Brownells Gun Tech™ Keith Ford is in heaven.... well, as close as you can get while still having a pulse! He's at Rock Island Auction Company surrounded by early 20th century belt-fed machine guns, all of them designed by that American firearm genius, John Moses Browning. The Colt-Browning M1895 "Potato Digger" was the first successful gas-operated machine gun, and the first machine gun adopted by the U.S. military. Production was limited, so only small numbers of these served in both the Spanish-American War and World War I. Early M1895s were chambered in .30-40 Krag and 6mm Lee Navy; the Rock Island gun is a later example chambered in .30-06. Keith explains how the Potato Digger's gas system works (essentially a lever action machine gun!) and its tendency to overheat. Next, a Browning M1917 water-cooled machine gun; in an early demo for the military, an M1917 fired 23,000 rounds continuously without a stoppage! A few thousand M1917s saw service in WWI. The air-cooled M1919 dispenses with the water jacket and is much lighter and easier to tote around. The M1917 served until the Korean War, while the M1919 was a mainstay in WWII and made it to the early stages of the Vietnam Conflict before being supplanted by the M60.

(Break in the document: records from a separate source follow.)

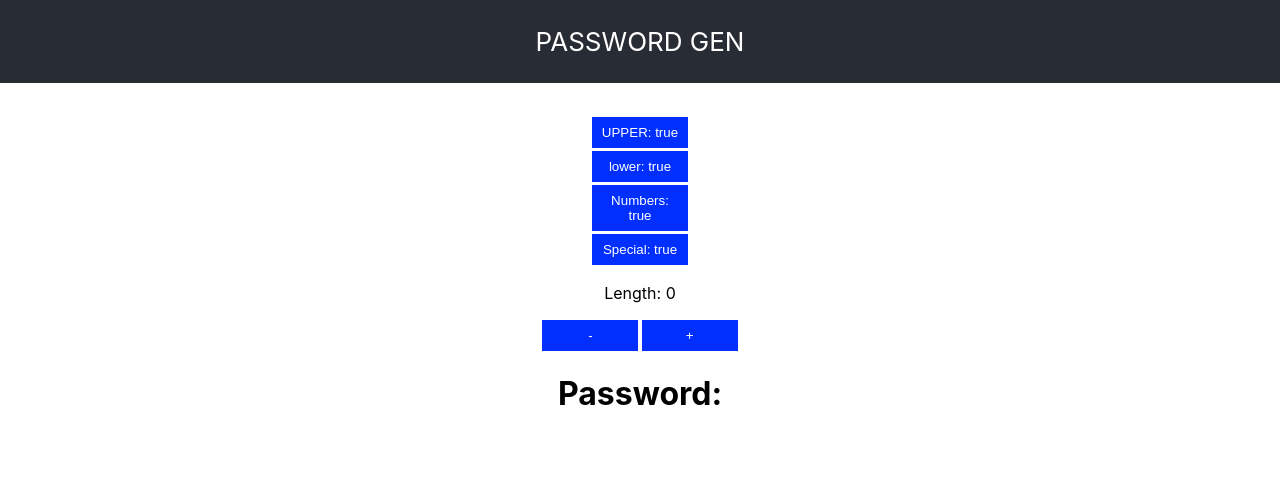
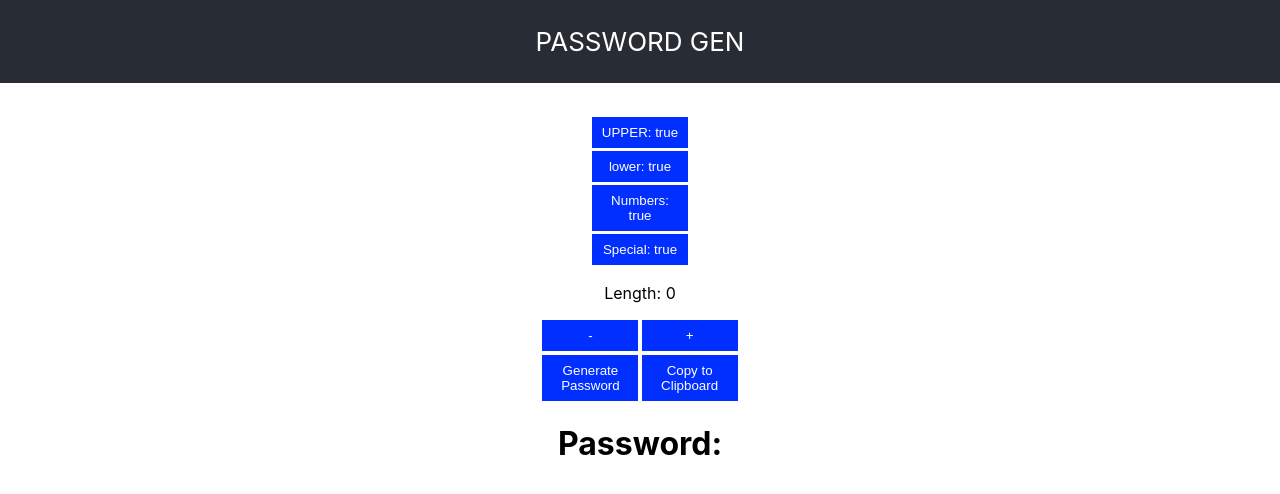
Before and after one commit to Tom-Mac1/passwordChallenge, a React (Create React App) app: page / in a window 1280 px wide. Shown: the top 494 px of the page. Built offline with nearby package versions, Linux system fonts and the light colour scheme.

Commit message:
Added password timeout (set to 10 seconds) to the Password button added back Copy Password buttton copies to clipboard

```diff
--- a/src/Components/Hero/Hero.js
+++ b/src/Components/Hero/Hero.js
@@ -34,28 +34,51 @@ function Hero() {
     const [numbers, setNumbers] = useState("true");
     const [special, setSpecial] = useState("true");
     const [length, setLength] = useState(0);
+    const [generatedPassword, setGeneratedPassword] = useState("");
+    const [isGenerated, setIsGenerated] = useState(false);
+
+    const generatePassword = () => {
+        const password = Pass(length, upper, lower, numbers, special);
+        setGeneratedPassword(password);
+        setIsGenerated(true);
+
+        setTimeout(() => {
+            setGeneratedPassword("");
+            setIsGenerated(false);
+        }, 10000);
+    };
+
+    const copyToClipboard = () => {
+        navigator.clipboard.writeText(generatedPassword)
+            .then(() => {
+                console.log('Password copied to clipboard');
+                alert('Password copied to clipboard');})
+    };
+
     return(
         <div className="HeroPage">
             <div className="Options">
-                <button className="Btn" onClick={() => upper === "true" ? setUpper("false") : setUpper("true")}>UPPER: {upper}</button>
+                <button className="Btn" onClick={() => setUpper(prevState => prevState === "true" ? "false" : "true")}>UPPER: {upper}</button>
                 <br/>
-                <button className="Btn" onClick={() => lower === "true" ? setLower("false") : setLower("true")}>lower: {lower}</button>
+                <button className="Btn" onClick={() => setLower(prevState => prevState === "true" ? "false" : "true")}>lower: {lower}</button>
                 <br/>
-                <button className="Btn" onClick={() => numbers === "true" ? setNumbers("false") : setNumbers("true")}>Numbers: {numbers}</button>
+                <button className="Btn" onClick={() => setNumbers(prevState => prevState === "true" ? "false" : "true")}>Numbers: {numbers}</button>
                 <br/>
-                <button className="Btn" onClick={() => special === "true" ? setSpecial("false") : setSpecial("true")}>Special: {special}</button>
+                <button className="Btn" onClick={() => setSpecial(prevState => prevState === "true" ? "false" : "true")}>Special: {special}</button>
                 <br/>
                 <p>Length: {length}</p>
-                <button className="Btn" onClick={() => length === 0 ? setLength(length) : setLength(length-1)}>-</button>
-                <button className="Btn" onClick={() => setLength(length+1)}>+</button>
+                <button className="Btn" onClick={() => setLength(prevState => prevState === 0 ? prevState : prevState - 1)}>-</button>
+                <button className="Btn" onClick={() => setLength(prevState => prevState + 1)}>+</button>
+                <br />
+                <button className="Btn" onClick={generatePassword}>Generate Password</button>
+                <button className="Btn" onClick={copyToClipboard} disabled={!isGenerated}>Copy to Clipboard</button>
             </div>
             <div className="selector">
                 <h1>Password: </h1>
-                <p>{Pass(length, upper, lower, numbers, special)}</p>
+                <p>{generatedPassword}</p>
             </div>
         </div>
     )
-
 }
 
 export default Hero;
```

WARNING: Never attempt to disassemble or reassemble a firearm unless you are absolutely certain that it is empty and unloaded. Visually inspect the chamber, the magazine and firing mechanism to be absolutely certain that no ammunition remains in the firearm. Disassembly and reassembly should follow the manufacturer’s instructions.